Trip reports

RSPB Outing

RSPB Outing
Mike Betts

Wednesday, 26 June 2013

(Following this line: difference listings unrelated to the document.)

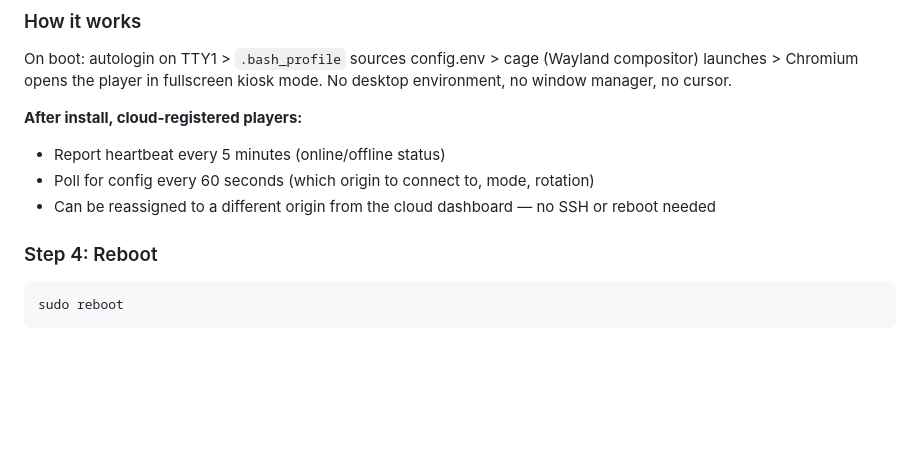
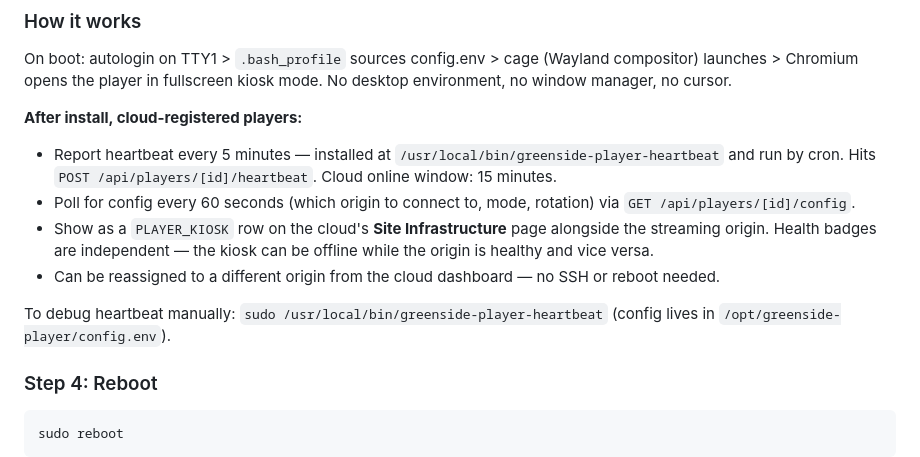
Before and after one commit to 9valleb9/greenside-player, a Markdown page: README.md, the part around the change. Drawn GitHub-style; blank space fills up the shorter version.

Commit message:
docs: spell out heartbeat script path, endpoints, and Site Infrastructure relationship
Heartbeat path (/usr/local/bin/greenside-player-heartbeat) was
referenced under troubleshooting but not in the main "how it works"
section. Make the cloud endpoints explicit, note the 15-minute
online window, and clarify that the kiosk shows up on the cloud's
unified Site Infrastructure page next to the streaming origin
(which has its own independent heartbeat).

Co-Authored-By: Claude Opus 4.7 (1M context) <noreply@anthropic.com>

```diff
--- a/README.md
+++ b/README.md
@@ -302,9 +302,12 @@ If you omit the API URL, the script will prompt you.
 On boot: autologin on TTY1 > `.bash_profile` sources config.env > cage (Wayland compositor) launches > Chromium opens the player in fullscreen kiosk mode. No desktop environment, no window manager, no cursor.
 
 **After install, cloud-registered players:**
-- Report heartbeat every 5 minutes (online/offline status)
-- Poll for config every 60 seconds (which origin to connect to, mode, rotation)
-- Can be reassigned to a different origin from the cloud dashboard — no SSH or reboot needed
+- Report heartbeat every 5 minutes — installed at `/usr/local/bin/greenside-player-heartbeat` and run by cron. Hits `POST /api/players/[id]/heartbeat`. Cloud online window: 15 minutes.
+- Poll for config every 60 seconds (which origin to connect to, mode, rotation) via `GET /api/players/[id]/config`.
+- Show as a `PLAYER_KIOSK` row on the cloud's **Site Infrastructure** page alongside the streaming origin. Health badges are independent — the kiosk can be offline while the origin is healthy and vice versa.
+- Can be reassigned to a different origin from the cloud dashboard — no SSH or reboot needed.
+
+To debug heartbeat manually: `sudo /usr/local/bin/greenside-player-heartbeat` (config lives in `/opt/greenside-player/config.env`).
 
 ### Step 4: Reboot
 
```
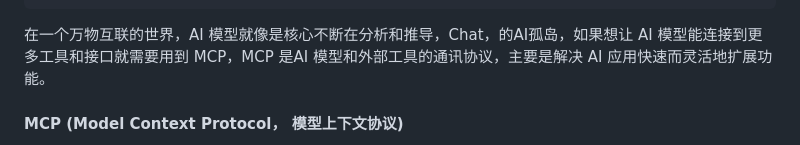
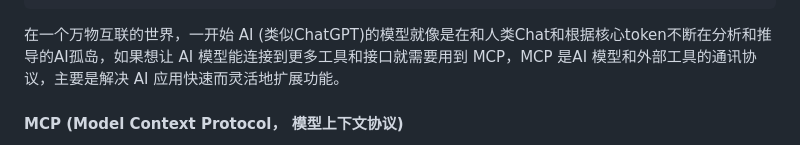
Before and after one commit to ClarenceC/blog-record, a Markdown page: src/blog/所以什么是MCP.md, the part around the change. Rendered like a GitHub page.

Commit message:
content: mcp

```diff
--- a/src/blog/所以什么是MCP.md
+++ b/src/blog/所以什么是MCP.md
@@ -10,7 +10,7 @@ author: "Clarence.C"
 description: ""
 ---
 
-在一个万物互联的世界，AI 模型就像是核心不断在分析和推导，Chat，的AI孤岛，如果想让 AI 模型能连接到更多工具和接口就需要用到 MCP，MCP 是AI 模型和外部工具的通讯协议，主要是解决 AI 应用快速而灵活地扩展功能。
+在一个万物互联的世界，一开始 AI (类似ChatGPT)的模型就像是在和人类Chat和根据核心token不断在分析和推导的AI孤岛，如果想让 AI 模型能连接到更多工具和接口就需要用到 MCP，MCP 是AI 模型和外部工具的通讯协议，主要是解决 AI 应用快速而灵活地扩展功能。
 
 #### MCP (Model Context Protocol， 模型上下文协议)
 
```
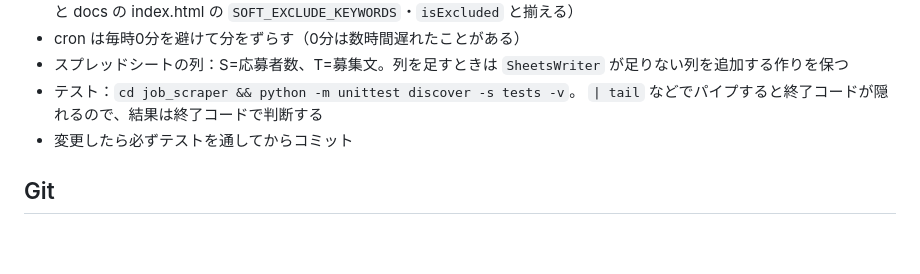
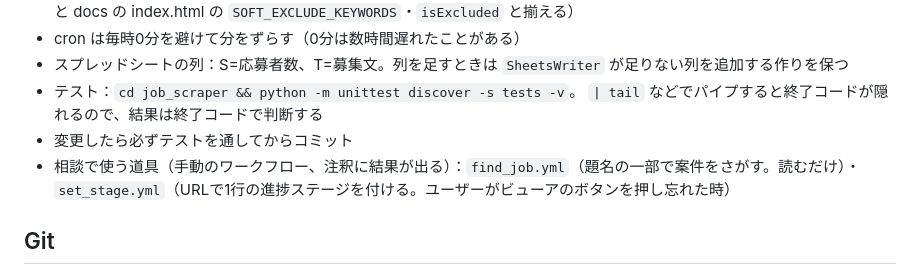
Before and after one commit to sorasora1120/affiliate-pipeline, a Markdown page: CLAUDE.md, the part around the change. GitHub-like rendering; blank space fills up the shorter version.

```diff
--- a/CLAUDE.md
+++ b/CLAUDE.md
@@ -40,6 +40,8 @@
 - テスト：`cd job_scraper && python -m unittest discover -s tests -v`。
   `| tail` などでパイプすると終了コードが隠れるので、結果は終了コードで判断する
 - 変更したら必ずテストを通してからコミット
+- 相談で使う道具（手動のワークフロー、注釈に結果が出る）：`find_job.yml`（題名の一部で案件をさがす。読むだけ）・
+  `set_stage.yml`（URLで1行の進捗ステージを付ける。ユーザーがビューアのボタンを押し忘れた時）
 
 ## Git
 - 作業ブランチの指定がなければ `main` に直接コミット＆push（これまでずっとそうしている）
```
Also changed, not shown: progress.md (+3 -0 lines).
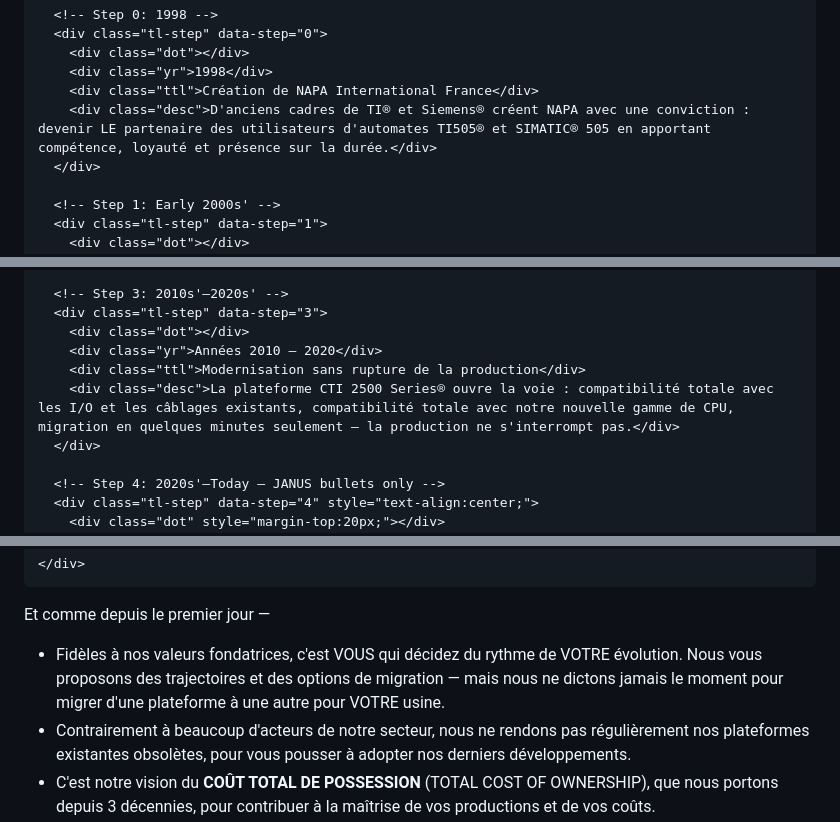
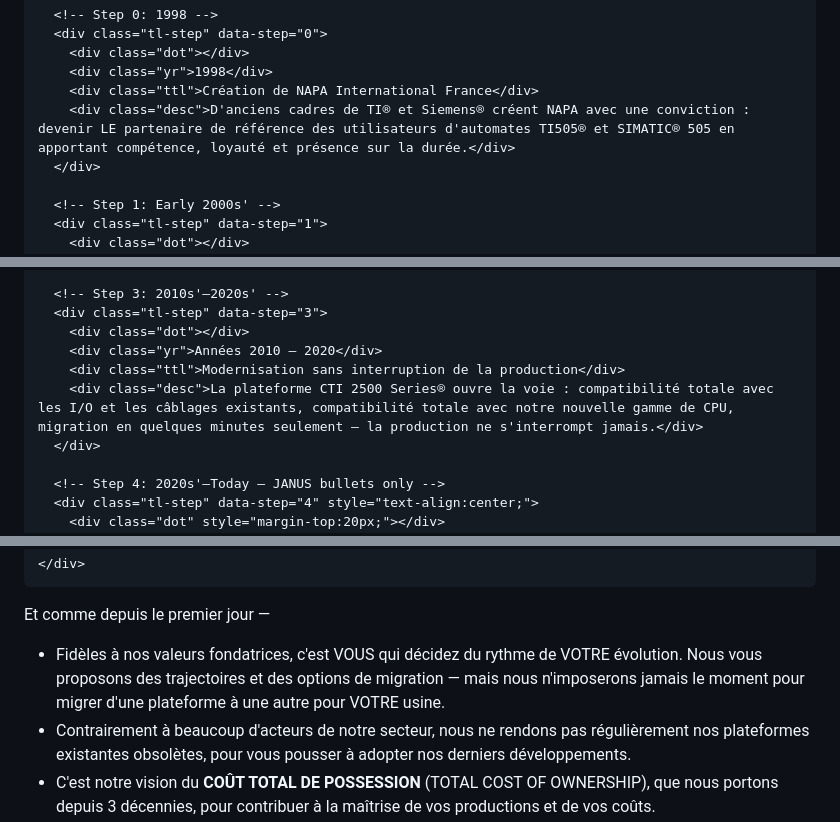
Before and after one commit to napa-memoir/keynote.autoplay.fr, a Markdown page: README.md, 3 parts joined by grey strips. Rendered like a GitHub page.

```diff
--- a/README.md
+++ b/README.md
@@ -796,7 +796,7 @@
         <div class="dot"></div>
         <div class="yr">1998</div>
         <div class="ttl">Création de NAPA International France</div>
-        <div class="desc">D'anciens cadres de TI® et Siemens® créent NAPA avec une conviction : devenir LE partenaire des utilisateurs d'automates TI505® et SIMATIC® 505 en apportant compétence, loyauté et présence sur la durée.</div>
+        <div class="desc">D'anciens cadres de TI® et Siemens® créent NAPA avec une conviction : devenir LE partenaire de référence des utilisateurs d'automates TI505® et SIMATIC® 505 en apportant compétence, loyauté et présence sur la durée.</div>
       </div>
 
       <!-- Step 1: Early 2000s' -->
@@ -819,8 +819,8 @@
       <div class="tl-step" data-step="3">
         <div class="dot"></div>
         <div class="yr">Années 2010 – 2020</div>
-        <div class="ttl">Modernisation sans rupture de la production</div>
-        <div class="desc">La plateforme CTI 2500 Series® ouvre la voie : compatibilité totale avec les I/O et les câblages existants, compatibilité totale avec notre nouvelle gamme de CPU, migration en quelques minutes seulement — la production ne s'interrompt pas.</div>
+        <div class="ttl">Modernisation sans interruption de la production</div>
+        <div class="desc">La plateforme CTI 2500 Series® ouvre la voie : compatibilité totale avec les I/O et les câblages existants, compatibilité totale avec notre nouvelle gamme de CPU, migration en quelques minutes seulement — la production ne s'interrompt jamais.</div>
       </div>
 
       <!-- Step 4: 2020s'–Today — JANUS bullets only -->
@@ -845,7 +845,7 @@
     <div class="s-dna-inner">
       <p class="eyebrow">Et comme depuis le premier jour —</p>
       <ul class="dna-list">
-        <li>Fidèles à nos valeurs fondatrices, c'est VOUS qui décidez du rythme de VOTRE évolution. Nous vous proposons des trajectoires et des options de migration — mais nous ne dictons jamais le moment pour migrer d'une plateforme à une autre pour VOTRE usine.</li>
+        <li>Fidèles à nos valeurs fondatrices, c'est VOUS qui décidez du rythme de VOTRE évolution. Nous vous proposons des trajectoires et des options de migration — mais nous n'imposerons jamais le moment pour migrer d'une plateforme à une autre pour VOTRE usine.</li>
         <li>Contrairement à beaucoup d'acteurs de notre secteur, nous ne rendons pas régulièrement nos plateformes existantes obsolètes, pour vous pousser à adopter nos derniers développements.</li>
         <li>C'est notre vision du <strong>COÛT TOTAL DE POSSESSION</strong> (TOTAL COST OF OWNERSHIP), que nous portons depuis 3 décennies, pour contribuer à la maîtrise de vos productions et de vos coûts.</li>
       </ul>
```
Also changed, not shown: other parts of README.md (+4 -0 lines).
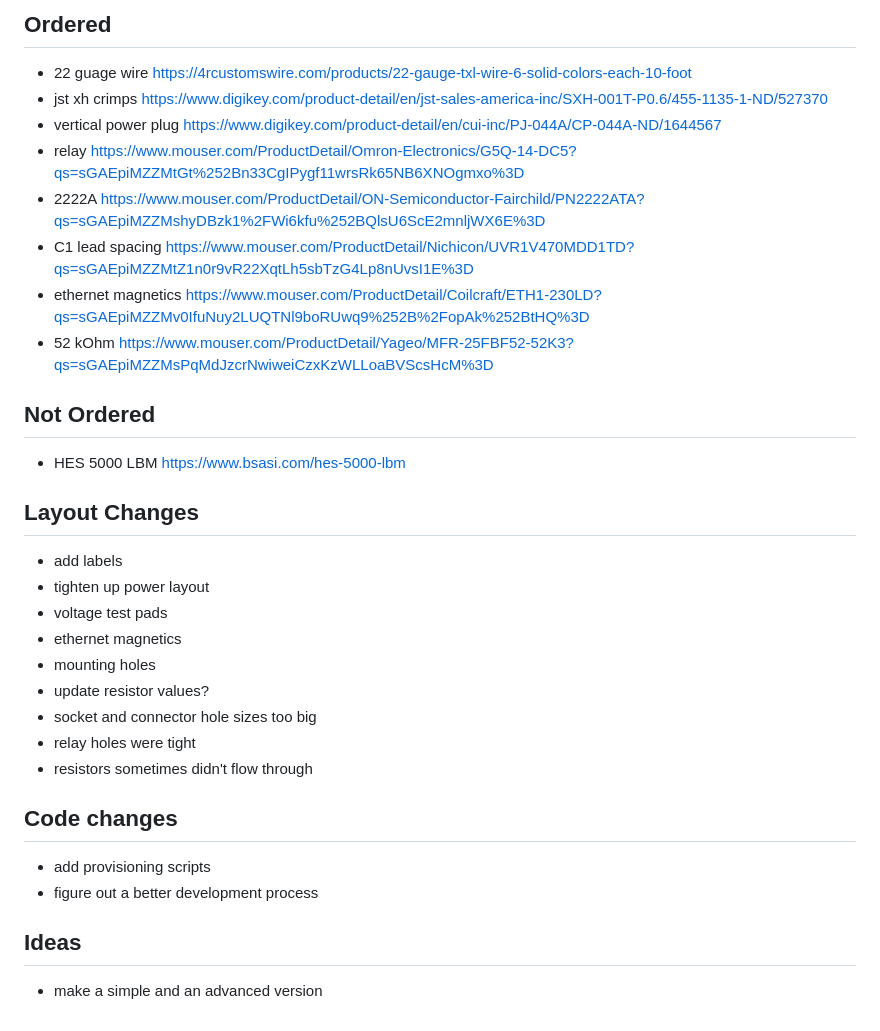
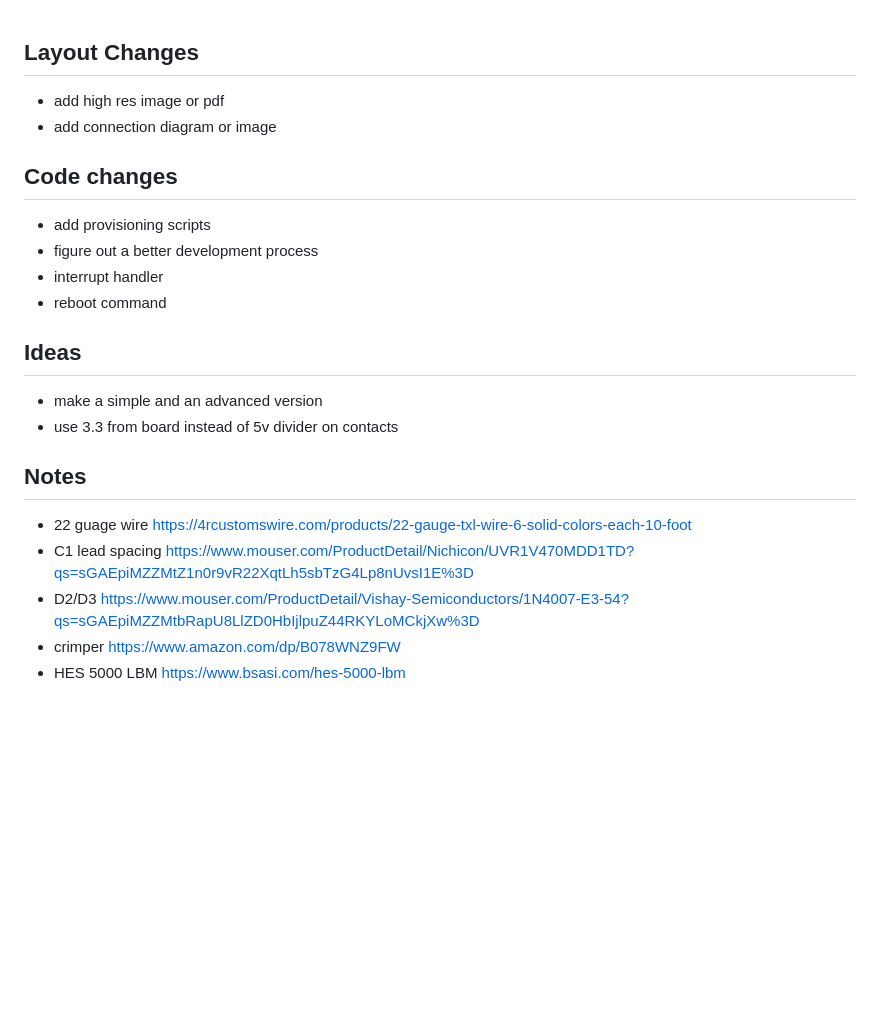
Before and after one commit to chrispalmeri/access-control, a Markdown page: docs/TODO.md, the part around the change. GitHub-like rendering; blank space fills up the shorter version.

```diff
--- a/docs/TODO.md
+++ b/docs/TODO.md
@@ -1,35 +1,24 @@
-## Ordered
-
-  * 22 guage wire https://4rcustomswire.com/products/22-gauge-txl-wire-6-solid-colors-each-10-foot
-  * jst xh crimps https://www.digikey.com/product-detail/en/jst-sales-america-inc/SXH-001T-P0.6/455-1135-1-ND/527370
-  * vertical power plug https://www.digikey.com/product-detail/en/cui-inc/PJ-044A/CP-044A-ND/1644567
-  * relay https://www.mouser.com/ProductDetail/Omron-Electronics/G5Q-14-DC5?qs=sGAEpiMZZMtGt%252Bn33CgIPygf11wrsRk65NB6XNOgmxo%3D
-  * 2222A https://www.mouser.com/ProductDetail/ON-Semiconductor-Fairchild/PN2222ATA?qs=sGAEpiMZZMshyDBzk1%2FWi6kfu%252BQlsU6ScE2mnljWX6E%3D
-  * C1 lead spacing https://www.mouser.com/ProductDetail/Nichicon/UVR1V470MDD1TD?qs=sGAEpiMZZMtZ1n0r9vR22XqtLh5sbTzG4Lp8nUvsI1E%3D
-  * ethernet magnetics https://www.mouser.com/ProductDetail/Coilcraft/ETH1-230LD?qs=sGAEpiMZZMv0IfuNuy2LUQTNl9boRUwq9%252B%2FopAk%252BtHQ%3D
-  * 52 kOhm https://www.mouser.com/ProductDetail/Yageo/MFR-25FBF52-52K3?qs=sGAEpiMZZMsPqMdJzcrNwiweiCzxKzWLLoaBVScsHcM%3D
-
-## Not Ordered
-
-  * HES 5000 LBM https://www.bsasi.com/hes-5000-lbm
-
 ## Layout Changes
 
-  * add labels
-  * tighten up power layout
-  * voltage test pads
-  * ethernet magnetics
-  * mounting holes
-  * update resistor values?
-  * socket and connector hole sizes too big
-  * relay holes were tight
-  * resistors sometimes didn't flow through
+  * add high res image or pdf
+  * add connection diagram or image
 
 ## Code changes
 
   * add provisioning scripts
   * figure out a better development process
+  * interrupt handler
+  * reboot command
 
 ## Ideas
 
   * make a simple and an advanced version
+  * use 3.3 from board instead of 5v divider on contacts
+
+## Notes
+
+  * 22 guage wire https://4rcustomswire.com/products/22-gauge-txl-wire-6-solid-colors-each-10-foot
+  * C1 lead spacing https://www.mouser.com/ProductDetail/Nichicon/UVR1V470MDD1TD?qs=sGAEpiMZZMtZ1n0r9vR22XqtLh5sbTzG4Lp8nUvsI1E%3D
+  * D2/D3 https://www.mouser.com/ProductDetail/Vishay-Semiconductors/1N4007-E3-54?qs=sGAEpiMZZMtbRapU8LlZD0HbIjlpuZ44RKYLoMCkjXw%3D
+  * crimper https://www.amazon.com/dp/B078WNZ9FW
+  * HES 5000 LBM https://www.bsasi.com/hes-5000-lbm
```
Also changed, not shown: README.md (+2 -2 lines), docs/board.jpg (deleted), docs/board.png (added), 13 other files.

Fourteen members were delighted to be joined at St Abb's Head by two members visiting from Somerset, offering us lots of opportunities to compare the habitats and species of our respective areas. The weather was cool but dry as we proceeded towards the cliffs, finding Pied Wagtails carrying food around the farm building and hearing the first singing Whitethroat of the day. Swallows hawked low over the cornfields - thankfully the tradition that this signifies rain was proved wrong this time - and we noted a couple of House Martins with them - a species seriously reduced in numbers over recent years. We stopped to watch a singing Yellowhammer and a couple of Linnets in the gorse.
Guillemots were particularly evident at our first cliff top stop: there were many on the sea, and also many still on 'nests', but we were surprised to see how relaxed the latter were when Eppie spotted a male Peregrine sitting on the cliff only a few metres away from them! Perhaps they knew he was well fed!
Around a corner, we found our first nesting Shags and Kittiwakes, and we spotted Herring Gulls with newly hatched young in their nests. A Fulmar sat about 3 feet above a lone egg - was it hers, had it just fallen or been deserted? - we shall never know. Walking on, constantly stopping to see so many birds, we found a couple of Rock Pipits and a Pied Wagtail family on a beach, and two formations of what we thought to be Common Scoters flew north some long way out to sea: if our ID was correct at that range, what were they doing this far south at this time of year? A magnificent number of Kittiwakes were feeding along tide lines out at sea, and we watched several Gannets, some diving locally, others seemingly intent on travelling further
We stopped for lunch on top of a cliff with Kittiwakes, Fulmars and Razorbills nesting within a few metres of us, and a massive cliff-top colony of Guillemots on the opposite side of the small bay. The sun had come out and the constant calls of the birds provided orchestral backing as we ate our sandwiches: we were reluctant to leave that lovely spot and move on afterwards!
Walking back along the Mire Loch, we found some superb orchids in the ungrazed field, probably Common Spotted, and we watched a pair of Mute Swans changing over brooding duties at the nest.; we found singing Reed Buntings, and a probable Sedge Warbler gave brief snatches of song, and we had good views of a foraging Whitethroat. At the dam at the far end we saw a Little Grebe, whilst a female Mallard emerged with a tiny duckling - then another - then another.... eventually we counted 9 young, a good brood. We had brief views of a Small Copper butterfly, having earlier seen a few Common Blues, but, whereas we had had good views of so many seabirds, these few butterflies showed how precarious their numbers are in this second cold and late spring.

Mike Betts